by Shelby R. Steuart

SPIA researcher and professor, Dr. Loch K. Johnson, recently published a paradigmatic book documenting his groundbreaking research in intelligence studies over the past forty years. Spy Watching, Johnson’s book published by Oxford University Press, discusses intelligence accountability through interviews, oral histories, and Johnson’s thoughtful analysis.

Johnson first became immersed in this topic in 1975, when he became an assistant to Senator Frank Church. This led to him gaining an inside perspective on the Church Committee, the Senatorial Committee created to define intelligence accountability after it was revealed that the CIA was spying on American citizens demonstrating against the Vietnam War and participating in the fight for Civil Rights.
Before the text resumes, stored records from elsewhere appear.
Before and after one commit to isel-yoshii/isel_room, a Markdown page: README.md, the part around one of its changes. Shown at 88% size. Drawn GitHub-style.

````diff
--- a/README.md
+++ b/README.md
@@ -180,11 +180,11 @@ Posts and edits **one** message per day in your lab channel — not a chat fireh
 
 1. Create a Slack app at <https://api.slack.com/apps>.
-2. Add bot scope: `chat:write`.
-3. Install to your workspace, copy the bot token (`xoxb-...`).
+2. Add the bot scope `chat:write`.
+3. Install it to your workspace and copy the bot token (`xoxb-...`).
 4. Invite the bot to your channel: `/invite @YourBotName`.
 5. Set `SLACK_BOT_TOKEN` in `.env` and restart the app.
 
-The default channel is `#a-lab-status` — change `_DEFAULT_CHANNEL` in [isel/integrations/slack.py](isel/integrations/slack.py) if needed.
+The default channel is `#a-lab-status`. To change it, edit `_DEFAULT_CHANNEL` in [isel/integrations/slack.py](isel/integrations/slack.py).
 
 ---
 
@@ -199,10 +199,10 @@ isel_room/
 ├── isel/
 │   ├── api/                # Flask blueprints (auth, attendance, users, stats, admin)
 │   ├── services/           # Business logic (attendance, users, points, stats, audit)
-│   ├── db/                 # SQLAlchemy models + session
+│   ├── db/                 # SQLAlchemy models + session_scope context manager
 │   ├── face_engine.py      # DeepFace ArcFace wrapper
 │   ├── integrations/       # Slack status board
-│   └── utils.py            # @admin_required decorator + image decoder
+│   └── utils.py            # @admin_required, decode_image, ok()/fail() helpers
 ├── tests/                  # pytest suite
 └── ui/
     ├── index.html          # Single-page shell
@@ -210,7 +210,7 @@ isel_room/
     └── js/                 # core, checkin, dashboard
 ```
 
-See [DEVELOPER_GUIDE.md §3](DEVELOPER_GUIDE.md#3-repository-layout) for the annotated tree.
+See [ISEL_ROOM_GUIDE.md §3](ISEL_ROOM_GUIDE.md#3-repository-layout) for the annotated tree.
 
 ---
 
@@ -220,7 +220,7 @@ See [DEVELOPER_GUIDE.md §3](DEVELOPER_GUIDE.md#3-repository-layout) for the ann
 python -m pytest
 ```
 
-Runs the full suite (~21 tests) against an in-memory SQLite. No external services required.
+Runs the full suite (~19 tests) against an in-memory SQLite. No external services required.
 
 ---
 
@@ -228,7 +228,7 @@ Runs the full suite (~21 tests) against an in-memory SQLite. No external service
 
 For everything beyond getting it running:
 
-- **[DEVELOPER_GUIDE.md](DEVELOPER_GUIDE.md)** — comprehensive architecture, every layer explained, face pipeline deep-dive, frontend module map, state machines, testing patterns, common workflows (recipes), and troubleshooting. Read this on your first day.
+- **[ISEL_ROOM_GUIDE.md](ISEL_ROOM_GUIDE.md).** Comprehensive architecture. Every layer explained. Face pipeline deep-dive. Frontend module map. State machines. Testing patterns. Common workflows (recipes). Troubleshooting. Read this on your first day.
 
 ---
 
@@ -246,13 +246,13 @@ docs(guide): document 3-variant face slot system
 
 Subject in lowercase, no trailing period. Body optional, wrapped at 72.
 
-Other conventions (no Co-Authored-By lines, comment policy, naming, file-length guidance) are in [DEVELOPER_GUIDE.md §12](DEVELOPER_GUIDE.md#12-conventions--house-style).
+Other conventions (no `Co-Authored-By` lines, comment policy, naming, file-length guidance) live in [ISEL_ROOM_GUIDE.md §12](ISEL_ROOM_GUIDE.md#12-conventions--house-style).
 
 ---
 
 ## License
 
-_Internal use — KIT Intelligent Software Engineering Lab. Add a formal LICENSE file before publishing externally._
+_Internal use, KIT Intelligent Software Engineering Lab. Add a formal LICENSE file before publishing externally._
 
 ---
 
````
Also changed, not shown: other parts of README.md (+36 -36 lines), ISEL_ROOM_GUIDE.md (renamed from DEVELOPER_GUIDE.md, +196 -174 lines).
Throughout Johnson’s career, he has grappled with the fundamental question of where secret intelligence agencies fit within a democracy. He reflects, “How do you have these secret agencies inside an open, democratic society? It’s a really interesting theoretical problem, because you need these agencies to help you protect your interests in the world, but as we learned from the New York Times reporting, they can turn against you as well. So how do you find that balance?”

In an attempt to answer this question as well as many more, his book focuses on the seventeen major spy agencies, what they do, and how intelligence was an exception to the Madisonian model of checks and balances. He mentions that “From 1787 and the Constitutional Convention up until the Church Committee, these agencies were outside of the framework of American government because they were considered very fragile or sensitive.” But also points out that we’ve reached a time where intelligence oversight is very important, so we need to make that fit within the current framework.

He explains, it’s extremely important that Congress and the media are able to hold intelligence agencies accountable. Johnson mentions, “If you look at many of the discoveries by Congress about malfeasance by the intelligence community, those discoveries sprang from investigative journalism,” concluding that you need strong Congressional oversight, strong executive oversight, and a strong independent press, in order to have good intelligence.

Johnson also has a recent article, “Profiles in Intelligence: An Interview with Professor Gregory F Treverton,” in the Intelligence and National Security Journal.